◆ TASK DIRECTIONS:
Nothing in the entries may be altered; copy them all exactly.

(MATERIAL PROVIDED begins)

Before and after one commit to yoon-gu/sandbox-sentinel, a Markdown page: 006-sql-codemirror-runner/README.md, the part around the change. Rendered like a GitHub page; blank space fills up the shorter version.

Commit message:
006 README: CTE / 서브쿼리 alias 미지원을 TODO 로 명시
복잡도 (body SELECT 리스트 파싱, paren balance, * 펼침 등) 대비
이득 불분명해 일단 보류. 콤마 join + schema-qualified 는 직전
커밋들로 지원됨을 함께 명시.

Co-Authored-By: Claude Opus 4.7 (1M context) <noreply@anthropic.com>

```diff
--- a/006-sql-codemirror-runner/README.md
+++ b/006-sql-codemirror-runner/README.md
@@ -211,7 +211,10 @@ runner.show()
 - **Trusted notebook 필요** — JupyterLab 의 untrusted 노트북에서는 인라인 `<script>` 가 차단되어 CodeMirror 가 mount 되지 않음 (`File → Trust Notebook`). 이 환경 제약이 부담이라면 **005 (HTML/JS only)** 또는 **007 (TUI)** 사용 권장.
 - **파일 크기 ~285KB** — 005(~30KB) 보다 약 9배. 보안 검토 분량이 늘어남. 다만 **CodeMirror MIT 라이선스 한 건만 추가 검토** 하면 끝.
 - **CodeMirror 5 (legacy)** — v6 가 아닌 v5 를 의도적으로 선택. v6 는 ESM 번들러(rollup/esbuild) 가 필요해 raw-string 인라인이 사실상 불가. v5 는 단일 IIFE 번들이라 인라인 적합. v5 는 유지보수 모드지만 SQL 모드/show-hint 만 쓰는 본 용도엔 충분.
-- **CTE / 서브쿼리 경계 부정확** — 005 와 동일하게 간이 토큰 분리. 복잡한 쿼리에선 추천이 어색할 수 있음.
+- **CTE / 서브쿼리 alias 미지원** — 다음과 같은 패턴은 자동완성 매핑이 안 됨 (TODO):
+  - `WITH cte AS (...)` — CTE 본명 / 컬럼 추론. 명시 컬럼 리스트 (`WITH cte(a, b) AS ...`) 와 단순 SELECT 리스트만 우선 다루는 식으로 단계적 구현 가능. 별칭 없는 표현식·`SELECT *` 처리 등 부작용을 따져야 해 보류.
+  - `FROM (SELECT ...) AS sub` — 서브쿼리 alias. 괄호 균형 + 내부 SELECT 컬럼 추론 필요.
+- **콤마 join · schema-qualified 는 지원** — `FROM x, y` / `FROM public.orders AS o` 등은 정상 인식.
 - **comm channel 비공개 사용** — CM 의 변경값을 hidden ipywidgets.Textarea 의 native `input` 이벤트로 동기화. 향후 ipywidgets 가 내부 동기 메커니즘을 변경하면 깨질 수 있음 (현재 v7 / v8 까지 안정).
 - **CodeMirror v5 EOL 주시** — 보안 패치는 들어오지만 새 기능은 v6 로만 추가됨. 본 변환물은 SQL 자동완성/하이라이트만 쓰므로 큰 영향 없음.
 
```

(MATERIAL PROVIDED ends)

◆ TASK ANSWER:
Before and after one commit to yoon-gu/sandbox-sentinel, a Markdown page: 006-sql-codemirror-runner/README.md, the part around the change. Rendered like a GitHub page; blank space fills up the shorter version.

Commit message:
006 README: CTE / 서브쿼리 alias 미지원을 TODO 로 명시
복잡도 (body SELECT 리스트 파싱, paren balance, * 펼침 등) 대비
이득 불분명해 일단 보류. 콤마 join + schema-qualified 는 직전
커밋들로 지원됨을 함께 명시.

Co-Authored-By: Claude Opus 4.7 (1M context) <noreply@anthropic.com>

```diff
--- a/006-sql-codemirror-runner/README.md
+++ b/006-sql-codemirror-runner/README.md
@@ -211,7 +211,10 @@ runner.show()
 - **Trusted notebook 필요** — JupyterLab 의 untrusted 노트북에서는 인라인 `<script>` 가 차단되어 CodeMirror 가 mount 되지 않음 (`File → Trust Notebook`). 이 환경 제약이 부담이라면 **005 (HTML/JS only)** 또는 **007 (TUI)** 사용 권장.
 - **파일 크기 ~285KB** — 005(~30KB) 보다 약 9배. 보안 검토 분량이 늘어남. 다만 **CodeMirror MIT 라이선스 한 건만 추가 검토** 하면 끝.
 - **CodeMirror 5 (legacy)** — v6 가 아닌 v5 를 의도적으로 선택. v6 는 ESM 번들러(rollup/esbuild) 가 필요해 raw-string 인라인이 사실상 불가. v5 는 단일 IIFE 번들이라 인라인 적합. v5 는 유지보수 모드지만 SQL 모드/show-hint 만 쓰는 본 용도엔 충분.
-- **CTE / 서브쿼리 경계 부정확** — 005 와 동일하게 간이 토큰 분리. 복잡한 쿼리에선 추천이 어색할 수 있음.
+- **CTE / 서브쿼리 alias 미지원** — 다음과 같은 패턴은 자동완성 매핑이 안 됨 (TODO):
+  - `WITH cte AS (...)` — CTE 본명 / 컬럼 추론. 명시 컬럼 리스트 (`WITH cte(a, b) AS ...`) 와 단순 SELECT 리스트만 우선 다루는 식으로 단계적 구현 가능. 별칭 없는 표현식·`SELECT *` 처리 등 부작용을 따져야 해 보류.
+  - `FROM (SELECT ...) AS sub` — 서브쿼리 alias. 괄호 균형 + 내부 SELECT 컬럼 추론 필요.
+- **콤마 join · schema-qualified 는 지원** — `FROM x, y` / `FROM public.orders AS o` 등은 정상 인식.
 - **comm channel 비공개 사용** — CM 의 변경값을 hidden ipywidgets.Textarea 의 native `input` 이벤트로 동기화. 향후 ipywidgets 가 내부 동기 메커니즘을 변경하면 깨질 수 있음 (현재 v7 / v8 까지 안정).
 - **CodeMirror v5 EOL 주시** — 보안 패치는 들어오지만 새 기능은 v6 로만 추가됨. 본 변환물은 SQL 자동완성/하이라이트만 쓰므로 큰 영향 없음.
 
```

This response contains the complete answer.